France, 14 countries ask Mali to let Danish forces stay -statement


  • World
  • Thursday, 27 Jan 2022

FILE PHOTO: A soldier is pictured at the headquarters of the new Takuba force in Gao, Mali August 20, 2021. Picture taken August 20, 2021. REUTERS/Paul Lorgerie/File Photo

PARIS (Reuters) - France and 14 other countries urged Mali late on Wednesday to allow Danish special forces to remain in the African country, but its transitional government insisted on an immediate withdrawal.

In response to Danish Foreign Minister Jeppe Kofod saying on Tuesday that the troops were there by a "clear invitation," the Malian government said it was surprised because a decision on the Danish request in June to deploy troops was still pending.

"No accord authorizes the deployment of Danish special forces to the Takuba Task Force," the Malian government said in a statement.
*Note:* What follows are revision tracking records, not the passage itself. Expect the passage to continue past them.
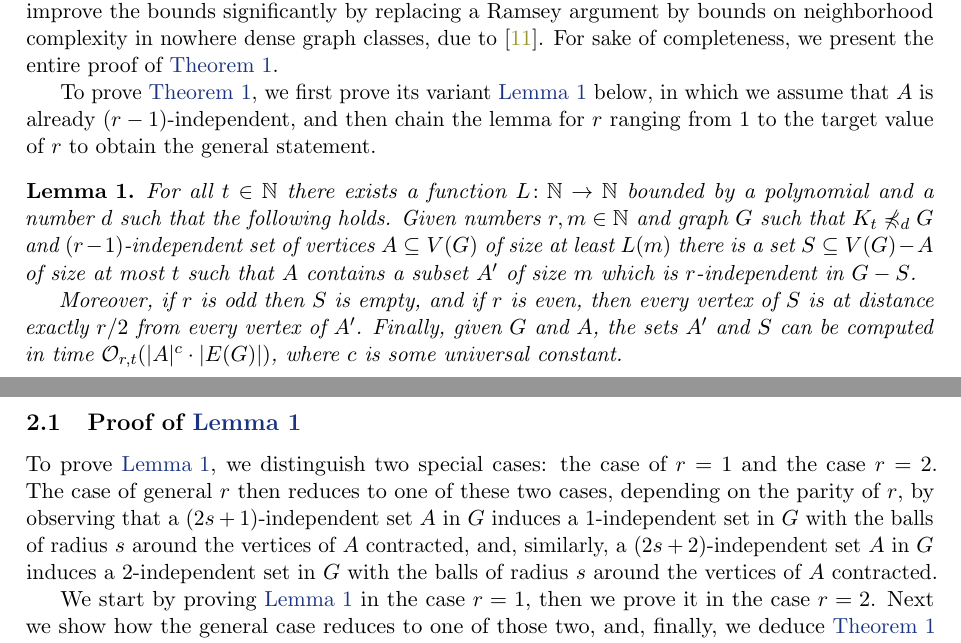
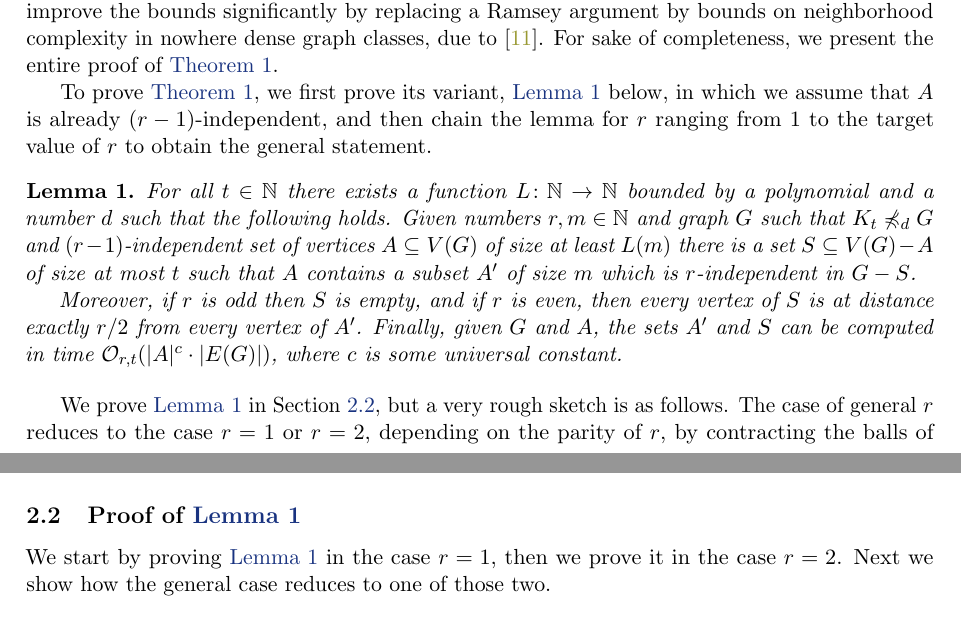
Before and after one commit to szymtor/unifostab, a LaTeX paper (nd-stable.tex, which reads nd-uqw.tex): two parts of pages 4 and 5 of 20 before the commit and two parts of pages 4 and 7 of 20 after it, joined at a grey line, cut so that both start at the same text. Compiled offline with pdfLaTeX.

Commit message:
restructure

```diff
--- a/nd-uqw.tex
+++ b/nd-uqw.tex
@@ -41,7 +41,7 @@ For sake of completeness, we present the entire proof of~\cref{thm:new-uqw}.
 
 
 To prove
-\cref{thm:new-uqw}, we first prove its variant~\cref{lem:engine} below, in which we assume that $A$ is already $(r-1)$-independent, and then chain the lemma for $r$ ranging from $1$ to the target value of $r$ to obtain the general statement.
+\cref{thm:new-uqw}, we first prove its variant,~\cref{lem:engine} below, in which we assume that $A$ is already $(r-1)$-independent, and then chain the lemma for $r$ ranging from $1$ to the target value of $r$ to obtain the general statement.
 
 \begin{lemma}\label{lem:engine}
 For all $t\in \N$ there exists a function $L\colon \N\to \N$
@@ -55,4 +55,6 @@ then every vertex of $S$ is at distance exactly $ r/2$ from every vertex of $A'$
 Finally, given $G$ and $A$, the sets $A'$ and $S$ can be computed in time $\Oof_{r,t}(|A|^c\cdot |E(G)|)$, where $c$ is some universal constant.
 \end{lemma}
 
-\subsection{Proof of~\cref{lem:engine}}
+We prove~\cref{lem:engine} in Section~\ref{sec:engine}, but  a very rough sketch is as follows.
+The  case of general~$r$ reduces to the case $r=1$ or $r=2$, depending on the parity of $r$,
+by contracting the balls of radius $\lceil \frac {r-1} 2\rceil $ around the vertices in $A$ to single points.
@@ -59,8 +64 @@ Finally, given $G$ and $A$, the sets $A'$ and $S$ can be computed in time $\Oof_
 
-To prove~\cref{lem:engine}, we distinguish two special cases: the case of $r=1$ and the case $r=2$. The case of general $r$ then reduces to one of these two cases, depending on the parity of $r$, by observing that a $(2s+1)$-independent set $A$ in $G$
-induces a $1$-independent set in $G$ with the balls of radius $s$ around the vertices of $A$ contracted, and,
-similarly, a $(2s+2)$-independent set $A$ in $G$
-induces a $2$-independent set in $G$ with the balls of radius $s$ around the vertices of $A$ contracted.
-
-We start by proving~\cref{lem:engine} in the case $r=1$,
-then we prove it in the case $r=2$. Next we show how the general case reduces to one of those two, and, finally, we deduce~\cref{thm:new-uqw} from~\cref{lem:engine}.
@@ -309,3 +298,12 @@ which belongs to the largest number of those neighborhoods. The overall running
 $\Oof_{r,t}(|A|^c\cdot |E(G)|)$, for some constant $c$, as required.
 \end{proof}
 
+\subsection{Proof of~\cref{lem:engine}}
+\label{sec:engine}
+% To prove~\cref{lem:engine}, we distinguish two special cases: the case of $r=1$ and the case $r=2$. The case of general $r$ then reduces to one of these two cases, depending on the parity of $r$, by observing that a $(2s+1)$-independent set $A$ in $G$
+% induces a $1$-independent set in $G$ with the balls of radius $s$ around the vertices of $A$ contracted, and,
+% similarly, a $(2s+2)$-independent set $A$ in $G$
+% induces a $2$-independent set in $G$ with the balls of radius $s$ around the vertices of $A$ contracted.
+
+We start by proving~\cref{lem:engine} in the case $r=1$,
+then we prove it in the case $r=2$. Next we show how the general case reduces to one of those two.
```
Also changed, not shown: nd-uqw.tex (34 more changed lines).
Norway, Portugal and Hungary are still waiting for approval and have not deployed troops, it added.

Mali's government on Monday asked Denmark to immediately withdraw the troops.

The European task force was set up to help Mali and West African Sahel neighbours Burkina Faso and Niger tackle militants linked to the Islamic State and al Qaeda who have occupied swathes of territory in the area where their borders meet.
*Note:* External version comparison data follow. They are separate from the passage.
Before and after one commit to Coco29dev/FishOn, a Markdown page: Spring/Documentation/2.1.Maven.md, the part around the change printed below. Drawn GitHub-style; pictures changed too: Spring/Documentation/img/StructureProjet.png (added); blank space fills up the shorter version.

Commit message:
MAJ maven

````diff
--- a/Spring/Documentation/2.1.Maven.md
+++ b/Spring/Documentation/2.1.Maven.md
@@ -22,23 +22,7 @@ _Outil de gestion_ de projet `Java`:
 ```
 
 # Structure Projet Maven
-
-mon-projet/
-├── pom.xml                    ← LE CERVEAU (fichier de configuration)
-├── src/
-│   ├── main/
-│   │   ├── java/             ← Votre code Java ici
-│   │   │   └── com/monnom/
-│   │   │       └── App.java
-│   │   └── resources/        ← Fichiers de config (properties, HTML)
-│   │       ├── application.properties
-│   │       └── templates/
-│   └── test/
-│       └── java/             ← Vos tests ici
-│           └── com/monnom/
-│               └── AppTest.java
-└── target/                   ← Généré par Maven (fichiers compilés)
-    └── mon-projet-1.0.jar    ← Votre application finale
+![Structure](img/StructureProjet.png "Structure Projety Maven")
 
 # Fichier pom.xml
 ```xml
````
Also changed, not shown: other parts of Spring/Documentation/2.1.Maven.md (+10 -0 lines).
In a statement, the 15 countries said they deeply regretted the Mali government's allegations that the Danish contingent in Takuba lacked a proper legal basis.

"They act in full accordance with international and national laws in their support to the Malian armed forces and in their long-standing fight against armed terrorist groups," the 15 nations said.
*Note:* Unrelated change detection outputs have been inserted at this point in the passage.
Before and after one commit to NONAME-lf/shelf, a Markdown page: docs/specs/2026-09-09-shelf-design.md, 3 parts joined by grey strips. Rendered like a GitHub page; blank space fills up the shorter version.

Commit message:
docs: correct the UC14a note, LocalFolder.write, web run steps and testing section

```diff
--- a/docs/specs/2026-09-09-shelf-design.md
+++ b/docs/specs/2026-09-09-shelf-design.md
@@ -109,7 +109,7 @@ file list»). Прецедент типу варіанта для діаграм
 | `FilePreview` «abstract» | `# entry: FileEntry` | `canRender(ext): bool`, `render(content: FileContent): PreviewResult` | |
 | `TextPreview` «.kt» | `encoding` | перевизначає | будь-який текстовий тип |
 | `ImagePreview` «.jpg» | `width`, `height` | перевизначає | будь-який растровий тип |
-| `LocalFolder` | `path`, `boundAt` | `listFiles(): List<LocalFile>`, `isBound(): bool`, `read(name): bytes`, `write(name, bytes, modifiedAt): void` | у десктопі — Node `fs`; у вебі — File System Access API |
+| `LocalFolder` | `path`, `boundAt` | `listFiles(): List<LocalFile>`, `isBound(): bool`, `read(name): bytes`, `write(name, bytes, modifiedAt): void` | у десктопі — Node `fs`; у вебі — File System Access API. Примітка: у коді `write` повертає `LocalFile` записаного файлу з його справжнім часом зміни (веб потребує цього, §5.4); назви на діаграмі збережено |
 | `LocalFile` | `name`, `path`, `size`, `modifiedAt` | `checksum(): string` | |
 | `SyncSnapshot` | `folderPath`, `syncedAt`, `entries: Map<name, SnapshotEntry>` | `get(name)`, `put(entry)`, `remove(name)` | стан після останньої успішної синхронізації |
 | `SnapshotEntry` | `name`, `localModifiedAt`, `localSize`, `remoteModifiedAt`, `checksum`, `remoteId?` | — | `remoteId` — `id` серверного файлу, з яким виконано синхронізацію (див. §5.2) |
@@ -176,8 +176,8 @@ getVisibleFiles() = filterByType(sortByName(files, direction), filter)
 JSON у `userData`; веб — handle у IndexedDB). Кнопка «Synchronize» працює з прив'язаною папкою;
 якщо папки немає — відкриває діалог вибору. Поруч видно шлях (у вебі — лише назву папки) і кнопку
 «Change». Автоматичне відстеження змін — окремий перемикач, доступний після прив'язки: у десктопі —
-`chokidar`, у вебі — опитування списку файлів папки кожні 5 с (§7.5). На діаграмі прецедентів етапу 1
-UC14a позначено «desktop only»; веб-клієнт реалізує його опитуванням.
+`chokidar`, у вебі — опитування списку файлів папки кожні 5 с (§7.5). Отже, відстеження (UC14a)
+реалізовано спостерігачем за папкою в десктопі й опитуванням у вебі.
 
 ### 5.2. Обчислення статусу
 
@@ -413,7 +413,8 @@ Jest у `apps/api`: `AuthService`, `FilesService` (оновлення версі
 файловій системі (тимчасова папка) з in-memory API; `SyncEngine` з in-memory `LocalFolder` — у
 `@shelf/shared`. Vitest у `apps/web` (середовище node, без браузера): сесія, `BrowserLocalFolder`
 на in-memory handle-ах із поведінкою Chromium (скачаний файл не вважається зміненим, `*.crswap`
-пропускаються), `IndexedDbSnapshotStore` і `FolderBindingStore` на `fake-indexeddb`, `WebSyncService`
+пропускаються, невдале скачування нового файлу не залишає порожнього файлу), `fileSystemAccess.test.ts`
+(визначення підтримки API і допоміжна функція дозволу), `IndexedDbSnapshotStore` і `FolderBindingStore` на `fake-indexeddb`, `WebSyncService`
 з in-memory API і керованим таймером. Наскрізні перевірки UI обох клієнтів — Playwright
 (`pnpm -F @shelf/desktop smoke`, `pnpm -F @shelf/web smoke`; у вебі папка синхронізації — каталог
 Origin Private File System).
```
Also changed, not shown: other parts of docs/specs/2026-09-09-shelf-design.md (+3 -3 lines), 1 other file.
The Takuba Task Force was established as a partial successor to a French counter-terrorism operation in the West African Sahel region. French President Emmanuel Macron has started to reduce the operation which had over 5,000 troops.

The task force includes 14 European countries, which provide special forces, logistical and tactical support to work alongside regional troops for targeted operations against Islamist militants.

(Reporting by John Irish in Paris and Tiemoko Diallo in Bamako; Writing by Juliette Jabkhiro and Bate Felix; Editing by Chris Reese and Richard Chang)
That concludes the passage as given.